I’ve been reading about race relations in 1962 Atlanta, Georgia, and repeatedly hatred has been the focus. In fact, when it comes to issues of diversity based on race, gender, gender identity, sexual orientation, ethnicity and religion, hatred is one of the dominant emotions. (When the prejudice manifests itself in an act, we call it a “hate crime.”) The way bigotry toward these marginalized groups is combated involves fostering states opposite to hatred, such as kindness, compassion and understanding.
On the other hand, hatred is not an emotion I associate with the prejudice I experience as a person with a disability. Pity is the primary culprit and unlike hatred, it does not have opposites that come to mind which can be promoted within the hearts of people without disabilities.

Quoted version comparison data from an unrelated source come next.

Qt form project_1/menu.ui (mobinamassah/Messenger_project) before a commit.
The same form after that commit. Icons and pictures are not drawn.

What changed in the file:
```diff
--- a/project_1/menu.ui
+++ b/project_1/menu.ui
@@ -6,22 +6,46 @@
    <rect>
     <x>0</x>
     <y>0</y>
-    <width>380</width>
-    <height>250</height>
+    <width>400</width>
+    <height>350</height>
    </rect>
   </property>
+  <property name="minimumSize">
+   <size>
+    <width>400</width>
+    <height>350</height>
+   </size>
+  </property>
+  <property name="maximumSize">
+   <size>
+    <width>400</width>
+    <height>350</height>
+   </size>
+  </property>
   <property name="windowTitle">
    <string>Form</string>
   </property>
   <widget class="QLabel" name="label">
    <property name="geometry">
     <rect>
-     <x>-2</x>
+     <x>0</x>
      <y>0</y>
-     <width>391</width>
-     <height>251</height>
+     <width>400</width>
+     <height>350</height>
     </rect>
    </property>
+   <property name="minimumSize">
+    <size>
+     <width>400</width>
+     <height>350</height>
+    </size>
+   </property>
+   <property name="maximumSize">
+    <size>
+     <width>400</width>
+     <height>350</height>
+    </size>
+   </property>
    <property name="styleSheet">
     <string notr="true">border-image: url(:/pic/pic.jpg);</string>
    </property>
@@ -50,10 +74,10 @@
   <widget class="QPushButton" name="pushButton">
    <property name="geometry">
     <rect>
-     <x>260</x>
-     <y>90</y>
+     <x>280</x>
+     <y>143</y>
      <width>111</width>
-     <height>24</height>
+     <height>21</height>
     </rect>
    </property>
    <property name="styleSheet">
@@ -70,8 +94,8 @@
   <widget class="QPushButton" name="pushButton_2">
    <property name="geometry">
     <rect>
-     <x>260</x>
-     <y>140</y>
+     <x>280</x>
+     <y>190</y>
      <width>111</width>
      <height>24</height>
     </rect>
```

To make sure we are all on the same page, let’s open a dictionary. Pity is defined as “sympathetic or kindly sorrow evoked by the suffering, distress, or misfortune of another, often leading one to give relief or aid or to show mercy.” Among its synonyms are words like compassion and commiseration. While perhaps not a pleasant emotional state, pity is not, unlike hatred, given the stamp of social sanction. An act springing from pity is considered an act of mercy, making it very hard to quash.
Looking at the antonyms of pity, we discover three broad categories. There are the good words, the bad words and the neutral ones. Opposites to pity with a negative bent are cruelty, harshness, hatred, meanness, mercilessness, disfavor, malevolence, unkindness, and disdain. Slightly more palatable are disinterest and detachment. The positives are cheer, happiness, joy, advantage, blessing, and good fortune.
Think about this for a moment: To combat racism and sexism, we encourage states opposite to hatred. In the case of disablism, to promote the opposite of pity would either involve fostering something like cruelty or hatred, working toward indifference, or trying to somehow convince people that disability is good fortune. That is a lousy, impossible set of options.
It’s far clearer to say, “Don’t hate someone. Feel compassion, kindness and love,” than to say, “Don’t pity someone. Feel…” What? Indifference? Cruelty? I suppose “joy” isn’t a bad idea, except I can’t conceive of how you get a nondisabled person to go from viewing disability as negative to not simply tolerable but joyful?!
Dissecting all these linguistics has given me some new insight into why disablism is so intractable. In a world where pity is a virtue, how do you eliminate it? When its opposites range from the good to the bad, what ultimately becomes your goal? When even the positive states are going to be impossible to sell, in the end what do you have left?
Someone suggested to me that the opposite of pity is confidence. “I don’t pity you. I believe in you.” Faith in my ability as a person with a disability to do what needs to be done is definitely more of a place to start than I had before the suggestion was made. I’m still not certain, though, how you get people from the condoned “You poor thing” to the place where they view disability as something other than tragedy.